As expected, the Ministry of Communications and Transportation (SCT) awarded a 20-year concession to operate and develop a high capacity fiber optic network that will provide an alternative backbone to the one provided by dominant telecom operator Telmex (and its sister company, cell phone operator America Movil). The winning consortium—and sole bidder—is owned in equal shares by Televisa, Telefonica, and Megacable. They will pay the government Ps. 884 million (just over the minimum price) for the ‘dark fiber’ network of state-owned utility company CFE, and plan to invest Ps. 1,400 million to build out and light up the network, which can carry voice, data, and video. Minister of Communications Juan Molinar said,
This will be a significant increase in the telecommunications infrastructure in our country, which will provide enormous benefits for telecommunications operators and, above all, for Mexican consumers…. This will increase competition, coverage, and convergence, the three ‘Cs’ that orient the public policies of the Government of President Calderón in the communications area.
Francisco Gil Diaz, the head of Telefonica in Mexico (and former Secretary of Finance) noted:
Among the many things that are lacking in this country, one is the lack of competition. The fact that [the existing] fiber optic network is under the control of one sole operator signifies that everyone else that participates in the telecommunications market has to accept the prices and conditions of service that this operator provides us. Now we will have competition, and this fiber network will be … available to everyone in the industry.
Congress recessed until September 1 without passing any of the pending reform proposals. (Universal 5/1, Reforma 5/1)
Political reform: President Calderón put forward his 10-point reform last December, followed by the PRI’s package in February, and a PRD version. All of these, plus others, languish in the legislative commissions without any consensus.
Labor reform: Labor Secretary Javier Lozano proposed a comprehensive reform in March to make labor contracting rules more flexible and making unions more transparent and democratic. It is strongly supported by the business community.
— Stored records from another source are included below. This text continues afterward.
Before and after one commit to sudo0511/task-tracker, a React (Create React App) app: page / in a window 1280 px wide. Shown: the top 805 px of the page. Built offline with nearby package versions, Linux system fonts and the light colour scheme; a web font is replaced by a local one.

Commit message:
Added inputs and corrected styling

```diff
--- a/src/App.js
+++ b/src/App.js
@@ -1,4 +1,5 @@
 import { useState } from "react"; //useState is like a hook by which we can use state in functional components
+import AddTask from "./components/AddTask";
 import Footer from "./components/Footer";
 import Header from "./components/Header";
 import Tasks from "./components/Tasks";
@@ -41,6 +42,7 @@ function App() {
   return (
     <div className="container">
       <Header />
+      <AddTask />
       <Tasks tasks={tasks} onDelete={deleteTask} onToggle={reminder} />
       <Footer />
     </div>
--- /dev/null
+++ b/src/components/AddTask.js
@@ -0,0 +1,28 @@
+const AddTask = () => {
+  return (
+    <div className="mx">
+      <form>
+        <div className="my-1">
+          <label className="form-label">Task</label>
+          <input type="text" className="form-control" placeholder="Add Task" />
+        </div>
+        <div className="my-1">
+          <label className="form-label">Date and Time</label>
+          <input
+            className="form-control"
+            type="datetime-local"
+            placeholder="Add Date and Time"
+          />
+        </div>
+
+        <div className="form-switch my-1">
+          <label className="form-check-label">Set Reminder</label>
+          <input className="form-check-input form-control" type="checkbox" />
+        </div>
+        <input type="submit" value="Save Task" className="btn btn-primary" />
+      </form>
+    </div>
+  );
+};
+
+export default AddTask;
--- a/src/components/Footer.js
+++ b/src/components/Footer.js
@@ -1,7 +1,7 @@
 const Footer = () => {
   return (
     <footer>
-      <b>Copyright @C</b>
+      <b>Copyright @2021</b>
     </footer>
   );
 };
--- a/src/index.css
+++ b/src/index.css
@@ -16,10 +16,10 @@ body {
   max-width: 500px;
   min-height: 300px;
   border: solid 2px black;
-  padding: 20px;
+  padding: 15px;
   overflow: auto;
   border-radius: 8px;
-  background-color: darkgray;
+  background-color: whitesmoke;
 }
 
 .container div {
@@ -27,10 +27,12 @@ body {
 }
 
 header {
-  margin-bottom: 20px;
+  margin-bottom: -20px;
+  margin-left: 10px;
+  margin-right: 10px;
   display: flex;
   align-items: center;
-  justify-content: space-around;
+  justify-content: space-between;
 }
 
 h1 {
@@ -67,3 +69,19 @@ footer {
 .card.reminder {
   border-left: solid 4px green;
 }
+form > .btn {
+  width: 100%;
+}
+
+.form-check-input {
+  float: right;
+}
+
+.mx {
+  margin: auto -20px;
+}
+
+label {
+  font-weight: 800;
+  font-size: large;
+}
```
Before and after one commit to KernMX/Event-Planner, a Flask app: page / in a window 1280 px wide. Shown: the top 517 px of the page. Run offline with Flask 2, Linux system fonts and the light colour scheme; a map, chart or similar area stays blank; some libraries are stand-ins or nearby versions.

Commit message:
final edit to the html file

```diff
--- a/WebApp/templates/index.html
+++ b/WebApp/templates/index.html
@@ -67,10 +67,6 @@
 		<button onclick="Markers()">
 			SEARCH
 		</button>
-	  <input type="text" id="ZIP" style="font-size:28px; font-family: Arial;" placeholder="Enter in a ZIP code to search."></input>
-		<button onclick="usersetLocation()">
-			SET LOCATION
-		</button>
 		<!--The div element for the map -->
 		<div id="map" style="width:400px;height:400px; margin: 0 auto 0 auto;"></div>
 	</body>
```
May Day marches by the major labor unions across the country attacked the proposed legislation, and neither house has yet voted. (Universal 5/2)
Fiscal reform: No specific proposals have been made public, despite widespread recognition that urgent change is needed on both the spending and revenue side of the budget.
New media law: The PAN and PRD congressional delegations proposed an integrated reform in mid-April, after the PRI tried to ram through a Televisa-drafted bill. Hearings will continue over the summer. (Universal 4/28)
National Security reform: The Senate approved a law 105-1-1 clarifying the procedures and standards for deploying the military in public safety (i.e., crime fighting) operations, while punting on the question of subjecting members of the military to civilian court jurisdiction for some crimes. The law as passed is believed to be strongly opposed by at least parts of the military. The Chamber did not bring it to a vote. (Universal 4/28, 5/3)
Competition law: A watered down version of the Government’s proposed law to strengthen the Federal Competition Commission and stiffen penalties for monopolistic practices was passed by the Chamber 386-15-2; the Senate has not acted. (Excelsior 4/30)
Human Rights law: A constitutional reform strengthening constitutional protection for human rights and giving the language in the Constitution and giving the National Human Rights Commission (CNDH) the power to investigate “grave violations of individual rights” passed the Senate in early April. The Chamber has not yet acted. (Universal 4/9)